WORK REQUEST → Pull every line containing the word "DeleteRecoveryAsync" from the records.

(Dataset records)
━━━
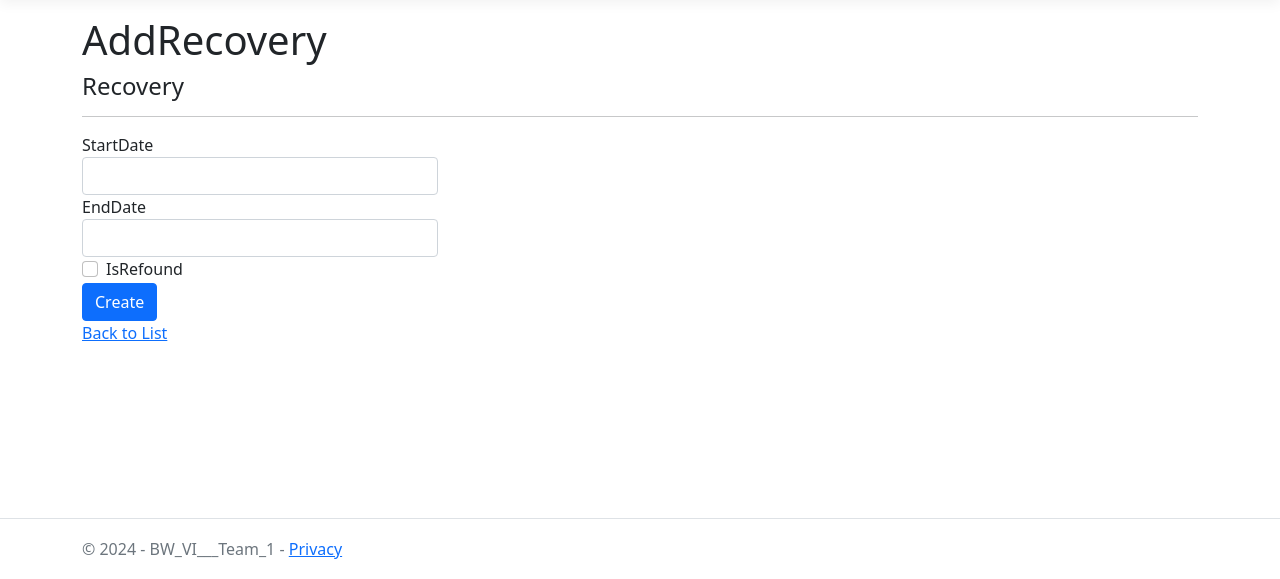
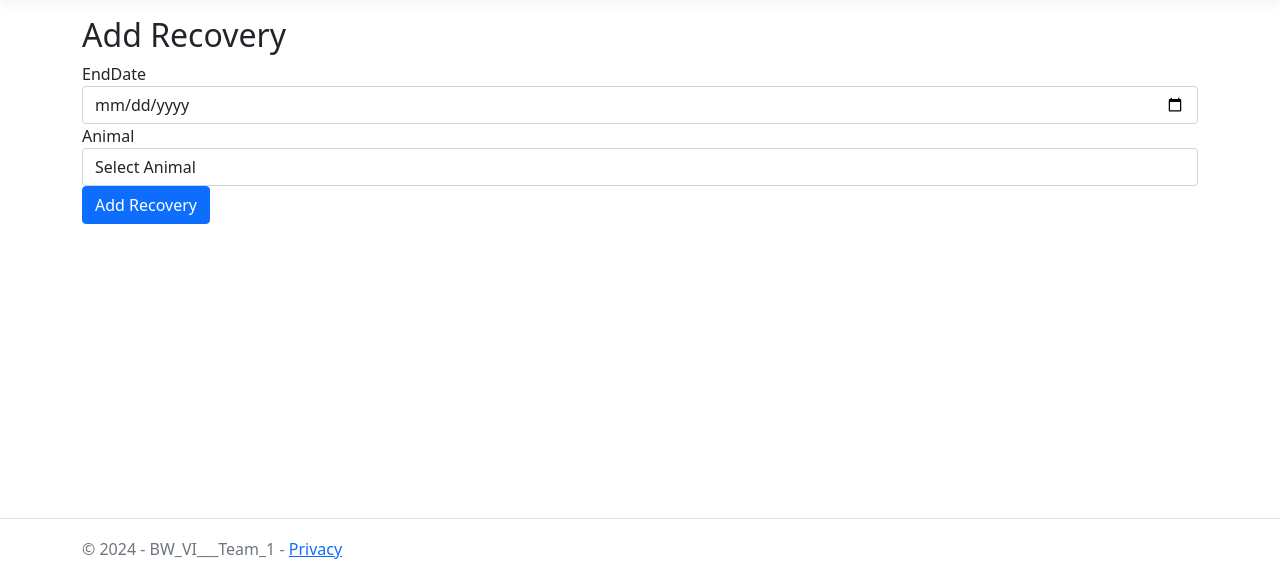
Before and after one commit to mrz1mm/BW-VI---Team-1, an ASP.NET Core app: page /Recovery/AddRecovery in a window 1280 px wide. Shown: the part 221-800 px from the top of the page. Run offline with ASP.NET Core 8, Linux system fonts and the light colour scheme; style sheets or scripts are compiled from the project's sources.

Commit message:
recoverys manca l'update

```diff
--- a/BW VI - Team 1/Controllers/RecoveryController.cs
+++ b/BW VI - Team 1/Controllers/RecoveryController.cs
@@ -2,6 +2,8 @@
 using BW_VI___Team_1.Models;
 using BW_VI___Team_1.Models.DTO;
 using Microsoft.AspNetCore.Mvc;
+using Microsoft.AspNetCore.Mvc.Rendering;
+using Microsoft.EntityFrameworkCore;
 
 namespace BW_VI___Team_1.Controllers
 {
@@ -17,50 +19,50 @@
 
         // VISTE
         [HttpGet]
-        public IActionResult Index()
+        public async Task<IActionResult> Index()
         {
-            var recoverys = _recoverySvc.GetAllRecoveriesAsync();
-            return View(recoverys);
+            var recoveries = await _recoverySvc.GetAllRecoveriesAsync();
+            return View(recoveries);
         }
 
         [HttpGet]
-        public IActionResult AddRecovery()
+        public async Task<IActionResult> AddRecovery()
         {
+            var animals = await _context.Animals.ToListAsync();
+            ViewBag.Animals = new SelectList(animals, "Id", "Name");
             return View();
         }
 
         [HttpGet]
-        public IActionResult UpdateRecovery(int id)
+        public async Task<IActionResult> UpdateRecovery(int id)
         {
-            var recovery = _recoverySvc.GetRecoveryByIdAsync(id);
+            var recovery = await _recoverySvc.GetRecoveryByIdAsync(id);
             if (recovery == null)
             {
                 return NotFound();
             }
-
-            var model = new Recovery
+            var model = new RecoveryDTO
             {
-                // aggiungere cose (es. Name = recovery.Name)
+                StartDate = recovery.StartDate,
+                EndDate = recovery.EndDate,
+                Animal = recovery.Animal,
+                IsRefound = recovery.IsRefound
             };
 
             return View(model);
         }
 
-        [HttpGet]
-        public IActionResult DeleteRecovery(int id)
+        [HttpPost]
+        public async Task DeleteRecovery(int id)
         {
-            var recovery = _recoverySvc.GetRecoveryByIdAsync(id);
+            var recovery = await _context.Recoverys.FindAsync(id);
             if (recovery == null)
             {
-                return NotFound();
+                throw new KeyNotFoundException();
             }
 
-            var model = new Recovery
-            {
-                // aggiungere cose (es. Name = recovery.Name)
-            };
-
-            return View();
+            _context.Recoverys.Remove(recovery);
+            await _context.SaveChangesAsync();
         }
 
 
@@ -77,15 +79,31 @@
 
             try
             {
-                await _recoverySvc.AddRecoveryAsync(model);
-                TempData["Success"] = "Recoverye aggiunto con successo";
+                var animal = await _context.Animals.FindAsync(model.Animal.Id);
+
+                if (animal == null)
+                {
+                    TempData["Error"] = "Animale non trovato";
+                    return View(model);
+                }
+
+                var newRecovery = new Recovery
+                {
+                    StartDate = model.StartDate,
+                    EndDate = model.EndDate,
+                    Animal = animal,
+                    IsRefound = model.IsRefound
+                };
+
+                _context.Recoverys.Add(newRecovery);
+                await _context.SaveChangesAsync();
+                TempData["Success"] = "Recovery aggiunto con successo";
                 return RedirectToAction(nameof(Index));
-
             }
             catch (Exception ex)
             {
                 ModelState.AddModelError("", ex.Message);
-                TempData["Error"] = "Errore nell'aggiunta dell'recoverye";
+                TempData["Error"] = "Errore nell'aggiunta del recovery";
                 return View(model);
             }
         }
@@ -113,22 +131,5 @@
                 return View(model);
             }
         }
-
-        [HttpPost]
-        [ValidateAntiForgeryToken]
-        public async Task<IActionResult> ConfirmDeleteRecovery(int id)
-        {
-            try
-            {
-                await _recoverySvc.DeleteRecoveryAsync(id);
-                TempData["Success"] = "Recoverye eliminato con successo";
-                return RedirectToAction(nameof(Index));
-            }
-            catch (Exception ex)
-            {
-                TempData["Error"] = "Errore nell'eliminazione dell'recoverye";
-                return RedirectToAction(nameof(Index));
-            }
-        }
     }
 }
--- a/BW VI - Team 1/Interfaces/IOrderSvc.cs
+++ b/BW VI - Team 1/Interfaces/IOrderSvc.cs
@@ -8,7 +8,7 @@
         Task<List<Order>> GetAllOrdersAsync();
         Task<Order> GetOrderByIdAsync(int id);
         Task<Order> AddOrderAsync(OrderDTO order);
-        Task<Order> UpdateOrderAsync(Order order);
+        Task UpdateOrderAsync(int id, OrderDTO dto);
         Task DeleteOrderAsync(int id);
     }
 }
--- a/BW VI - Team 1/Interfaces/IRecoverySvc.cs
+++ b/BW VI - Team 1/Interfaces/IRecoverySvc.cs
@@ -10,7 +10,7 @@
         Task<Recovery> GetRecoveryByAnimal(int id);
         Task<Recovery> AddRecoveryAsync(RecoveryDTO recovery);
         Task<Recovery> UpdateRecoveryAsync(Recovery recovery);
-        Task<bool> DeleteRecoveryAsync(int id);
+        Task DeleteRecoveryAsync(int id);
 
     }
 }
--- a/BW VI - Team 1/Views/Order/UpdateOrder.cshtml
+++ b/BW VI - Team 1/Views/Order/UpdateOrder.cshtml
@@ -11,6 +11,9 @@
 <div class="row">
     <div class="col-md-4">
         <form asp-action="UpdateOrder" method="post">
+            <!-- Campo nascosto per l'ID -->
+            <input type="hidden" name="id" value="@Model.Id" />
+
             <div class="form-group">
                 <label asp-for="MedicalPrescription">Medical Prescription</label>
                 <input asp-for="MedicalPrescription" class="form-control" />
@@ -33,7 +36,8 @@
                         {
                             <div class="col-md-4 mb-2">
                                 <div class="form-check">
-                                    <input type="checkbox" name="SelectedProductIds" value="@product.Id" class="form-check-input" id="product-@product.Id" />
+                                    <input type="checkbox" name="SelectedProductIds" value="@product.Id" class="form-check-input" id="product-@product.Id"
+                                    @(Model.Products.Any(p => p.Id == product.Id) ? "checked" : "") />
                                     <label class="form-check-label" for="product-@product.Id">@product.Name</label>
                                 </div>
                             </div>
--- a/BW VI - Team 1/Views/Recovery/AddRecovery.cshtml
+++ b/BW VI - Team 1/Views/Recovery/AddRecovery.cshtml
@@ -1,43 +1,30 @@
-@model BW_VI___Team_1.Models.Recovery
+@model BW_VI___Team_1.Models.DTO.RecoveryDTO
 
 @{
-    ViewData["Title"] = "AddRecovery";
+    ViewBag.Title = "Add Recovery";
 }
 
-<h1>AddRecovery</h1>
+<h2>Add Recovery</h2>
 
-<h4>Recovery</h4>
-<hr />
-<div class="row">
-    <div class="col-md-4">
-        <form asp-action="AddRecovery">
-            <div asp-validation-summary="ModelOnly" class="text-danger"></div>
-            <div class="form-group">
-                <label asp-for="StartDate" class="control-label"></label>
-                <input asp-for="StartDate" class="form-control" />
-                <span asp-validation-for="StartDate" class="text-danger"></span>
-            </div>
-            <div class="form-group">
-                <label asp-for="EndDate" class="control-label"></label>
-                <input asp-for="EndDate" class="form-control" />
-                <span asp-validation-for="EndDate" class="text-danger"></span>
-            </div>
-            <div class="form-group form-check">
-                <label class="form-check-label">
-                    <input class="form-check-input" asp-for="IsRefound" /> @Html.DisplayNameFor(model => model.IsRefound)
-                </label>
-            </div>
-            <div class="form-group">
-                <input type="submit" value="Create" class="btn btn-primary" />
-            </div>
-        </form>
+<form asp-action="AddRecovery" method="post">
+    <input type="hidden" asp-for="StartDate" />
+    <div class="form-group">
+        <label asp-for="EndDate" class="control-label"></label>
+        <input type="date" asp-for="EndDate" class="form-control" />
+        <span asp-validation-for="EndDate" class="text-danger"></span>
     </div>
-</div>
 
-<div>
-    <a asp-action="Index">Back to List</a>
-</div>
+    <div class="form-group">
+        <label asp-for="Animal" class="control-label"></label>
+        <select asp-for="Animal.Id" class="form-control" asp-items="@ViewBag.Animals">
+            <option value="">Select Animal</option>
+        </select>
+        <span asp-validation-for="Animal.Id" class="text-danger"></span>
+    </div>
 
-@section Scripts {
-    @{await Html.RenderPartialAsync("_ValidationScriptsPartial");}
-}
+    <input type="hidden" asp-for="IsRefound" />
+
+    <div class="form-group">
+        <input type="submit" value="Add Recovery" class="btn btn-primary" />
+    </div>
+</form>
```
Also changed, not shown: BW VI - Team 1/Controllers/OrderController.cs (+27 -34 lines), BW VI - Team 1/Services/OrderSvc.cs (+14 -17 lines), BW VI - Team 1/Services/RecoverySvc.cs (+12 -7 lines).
━━━
RESPONSE BOX →
-                await _recoverySvc.DeleteRecoveryAsync(id);
-        Task<bool> DeleteRecoveryAsync(int id);
+        Task DeleteRecoveryAsync(int id);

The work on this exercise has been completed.